|file.locations.get||Get information about a specific location supported by this service.||✓||✓|
|file.locations.list||List information about the supported locations for this service.||✓||✓|
|file.instances.create||Create a Cloud Filestore instance.||✓|
|file.instances.update||Update a Cloud Filestore instance.||✓|
|file.instances.delete||Delete a Cloud Filestore instance.||✓|
|file.instances.get||Get details about a specific Cloud Filestore instance.||✓||✓|
|file.instances.list||List the Cloud Filestore instances in the project.||✓||✓|
|file.operations.get||Get the status of a Cloud Filestore instance operation.||✓||✓|
|file.operations.list||List Cloud Filestore instance operations.||✓||✓|
|file.operations.cancel||Cancel a Cloud Filestore instance operation.||✓|
|file.operations.delete||Delete a Cloud Filestore instance operation.||✓|
Using primitive roles
Cloud Filestore permissions are also associated with the IAM primitive roles of owner, editor, and viewer. You can use these roles in addition to the Cloud Filestore roles to grant Cloud Filestore permissions to users.
Use the following table to see the Cloud Filestore permissions associated with primitive roles.
|Permission||Action||Project Owner role||Project Editor role||Project Viewer role|
|file.locations.get||Get information about a specific location supported by this service.||✓||✓||✓|
|file.locations.list||List information about the supported locations for this service.||✓||✓||✓|
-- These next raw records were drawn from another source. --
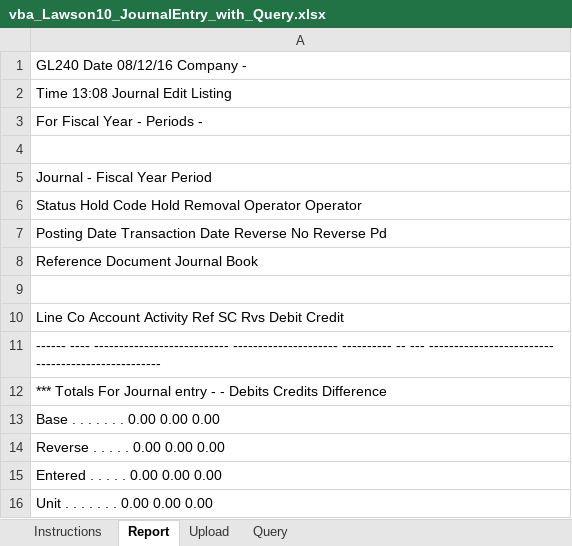
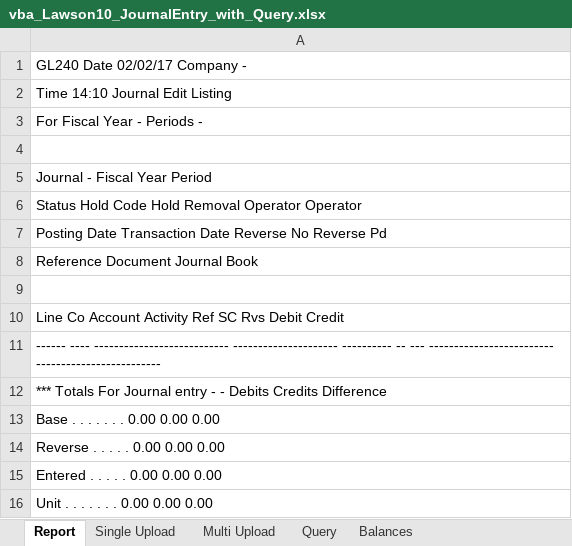
Before and after one commit to indepndnt/vba_Lawson10_JournalEntry_with_Query, an Excel workbook: vba_Lawson10_JournalEntry_with_Query.xlsx, sheet Report, drawn as a sheet; values as stored, in another font and other column widths than the file's, no borders; the diff names each change by its address in the sheet, - before the commit and + after, or states it on an @@ line.

```diff
--- a/vba_Lawson10_JournalEntry_with_Query.xlsx (sheet Report)
+++ b/vba_Lawson10_JournalEntry_with_Query.xlsx (sheet Report)
-sheet tab: Upload
+sheet tab: Single Upload
-sheet tab: Instructions
+sheet tab: Multi Upload
+sheet tab: Balances
-A1: GL240 Date 08/12/16 Company -
+A1: GL240 Date 02/02/17 Company -
-A2: Time 13:08 Journal Edit Listing
+A2: Time 14:10 Journal Edit Listing
```
Also changed, not shown: sheet Query, charts or pictures.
|file.instances.create||Create a Cloud Filestore instance.||✓||✓|
|file.instances.update||Update a Cloud Filestore instance.||✓||✓|
|file.instances.delete||Delete a Cloud Filestore instance.||✓||✓|
|file.instances.get||Get details about a specific Cloud Filestore instance.||✓||✓||✓|
|file.instances.list||List the Cloud Filestore instances in the project.||✓||✓||✓|
|file.operations.get||Get the status of a Cloud Filestore instance operation.||✓||✓||✓|
|file.operations.list||List Cloud Filestore instance operations.||✓||✓||✓|
|file.operations.cancel||Cancel a Cloud Filestore instance operation.||✓||✓|
|file.operations.delete||Delete a Cloud Filestore instance operation.||✓||✓|
If the predefined IAM roles don't meet your needs, you can define custom role
with permissions that you specify. To support this, IAM offers
When you create custom roles for Cloud Filestore, make sure that you
so that the role has permission to query project resources. Otherwise, the
Google Cloud console won't function correctly for Cloud Filestore.